TO DO:
For each line in the material below that holds "defectos", copy that line.

==== THE INPUT

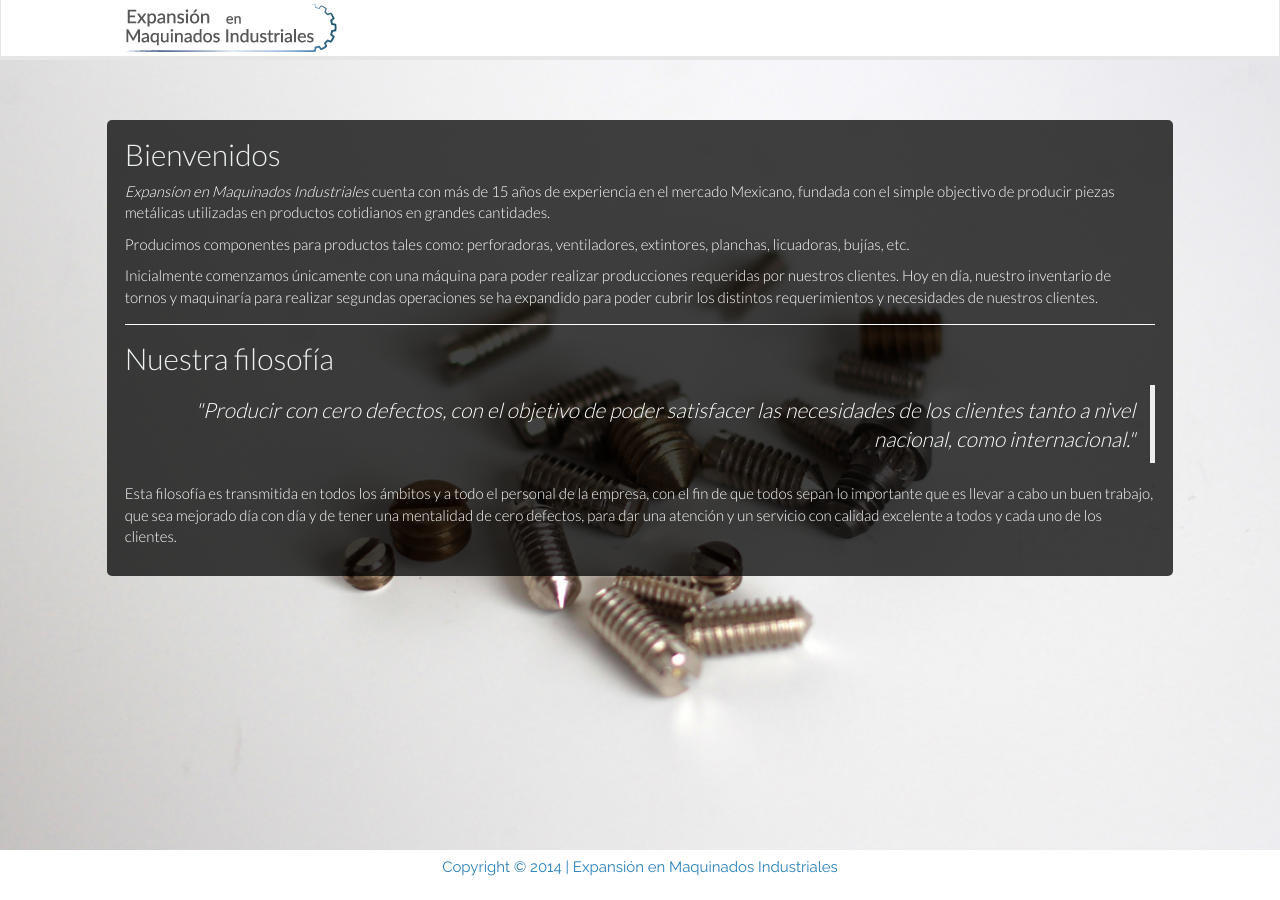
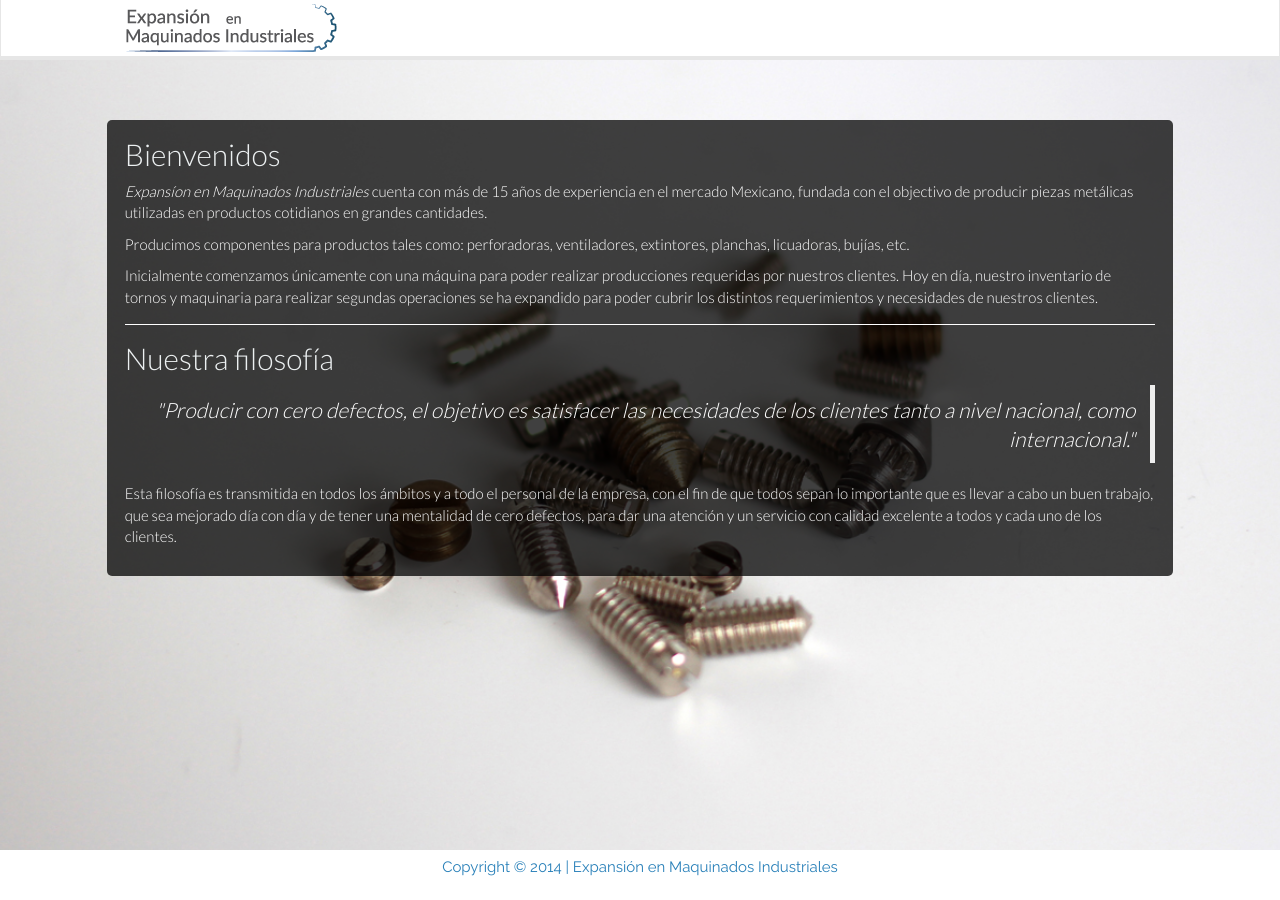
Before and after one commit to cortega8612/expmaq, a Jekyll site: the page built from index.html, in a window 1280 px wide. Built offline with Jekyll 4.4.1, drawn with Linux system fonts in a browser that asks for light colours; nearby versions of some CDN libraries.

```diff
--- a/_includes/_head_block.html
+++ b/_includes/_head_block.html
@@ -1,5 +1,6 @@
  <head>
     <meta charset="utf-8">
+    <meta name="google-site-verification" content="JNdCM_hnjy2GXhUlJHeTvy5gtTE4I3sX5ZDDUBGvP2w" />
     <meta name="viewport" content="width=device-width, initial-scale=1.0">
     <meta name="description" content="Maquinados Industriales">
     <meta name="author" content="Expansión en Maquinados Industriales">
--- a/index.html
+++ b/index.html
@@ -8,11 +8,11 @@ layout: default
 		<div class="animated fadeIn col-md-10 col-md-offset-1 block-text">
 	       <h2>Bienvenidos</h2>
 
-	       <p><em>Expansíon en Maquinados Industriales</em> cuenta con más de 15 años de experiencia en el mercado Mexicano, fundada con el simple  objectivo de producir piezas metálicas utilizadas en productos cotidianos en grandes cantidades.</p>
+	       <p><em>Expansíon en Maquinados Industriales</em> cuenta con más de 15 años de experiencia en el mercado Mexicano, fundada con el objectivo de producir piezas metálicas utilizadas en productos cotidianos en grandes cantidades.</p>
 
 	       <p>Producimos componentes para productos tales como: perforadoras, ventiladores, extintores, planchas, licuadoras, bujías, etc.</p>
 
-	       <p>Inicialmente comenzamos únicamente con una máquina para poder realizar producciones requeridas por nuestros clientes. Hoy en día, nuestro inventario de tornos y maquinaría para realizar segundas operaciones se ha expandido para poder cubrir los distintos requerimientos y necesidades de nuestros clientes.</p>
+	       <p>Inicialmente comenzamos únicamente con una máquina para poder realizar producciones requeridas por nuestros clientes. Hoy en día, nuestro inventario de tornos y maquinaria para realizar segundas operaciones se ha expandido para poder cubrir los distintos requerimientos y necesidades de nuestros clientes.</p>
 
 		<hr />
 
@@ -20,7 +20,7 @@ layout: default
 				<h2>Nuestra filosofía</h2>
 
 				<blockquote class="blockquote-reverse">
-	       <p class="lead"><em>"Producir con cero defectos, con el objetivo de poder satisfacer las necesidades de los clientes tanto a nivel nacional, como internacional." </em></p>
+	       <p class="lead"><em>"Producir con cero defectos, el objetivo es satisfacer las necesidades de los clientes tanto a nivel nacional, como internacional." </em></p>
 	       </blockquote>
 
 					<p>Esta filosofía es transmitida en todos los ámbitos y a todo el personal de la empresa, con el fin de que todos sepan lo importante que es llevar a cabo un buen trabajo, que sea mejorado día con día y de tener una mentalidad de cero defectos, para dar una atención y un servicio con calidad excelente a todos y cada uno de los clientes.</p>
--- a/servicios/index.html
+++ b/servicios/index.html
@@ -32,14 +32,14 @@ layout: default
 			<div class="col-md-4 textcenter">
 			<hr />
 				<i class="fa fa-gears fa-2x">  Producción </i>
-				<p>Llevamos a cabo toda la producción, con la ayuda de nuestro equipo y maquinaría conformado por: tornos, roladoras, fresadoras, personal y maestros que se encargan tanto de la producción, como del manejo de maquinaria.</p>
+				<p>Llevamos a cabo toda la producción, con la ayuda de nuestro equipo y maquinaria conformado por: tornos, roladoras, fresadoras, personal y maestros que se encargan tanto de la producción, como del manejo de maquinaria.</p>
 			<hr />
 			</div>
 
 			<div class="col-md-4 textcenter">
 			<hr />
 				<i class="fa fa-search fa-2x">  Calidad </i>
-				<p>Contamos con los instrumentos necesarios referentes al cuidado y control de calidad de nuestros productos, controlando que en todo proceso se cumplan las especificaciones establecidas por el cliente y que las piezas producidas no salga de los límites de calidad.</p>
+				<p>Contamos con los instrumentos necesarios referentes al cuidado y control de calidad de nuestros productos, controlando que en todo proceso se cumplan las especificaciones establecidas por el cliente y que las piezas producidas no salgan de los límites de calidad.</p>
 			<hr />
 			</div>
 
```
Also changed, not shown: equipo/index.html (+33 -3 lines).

========

ANSWER FOR THIS EXERCISE:
-	       <p class="lead"><em>"Producir con cero defectos, con el objetivo de poder satisfacer las necesidades de los clientes tanto a nivel nacional, como internacional." </em></p>
+	       <p class="lead"><em>"Producir con cero defectos, el objetivo es satisfacer las necesidades de los clientes tanto a nivel nacional, como internacional." </em></p>
 					<p>Esta filosofía es transmitida en todos los ámbitos y a todo el personal de la empresa, con el fin de que todos sepan lo importante que es llevar a cabo un buen trabajo, que sea mejorado día con día y de tener una mentalidad de cero defectos, para dar una atención y un servicio con calidad excelente a todos y cada uno de los clientes.</p>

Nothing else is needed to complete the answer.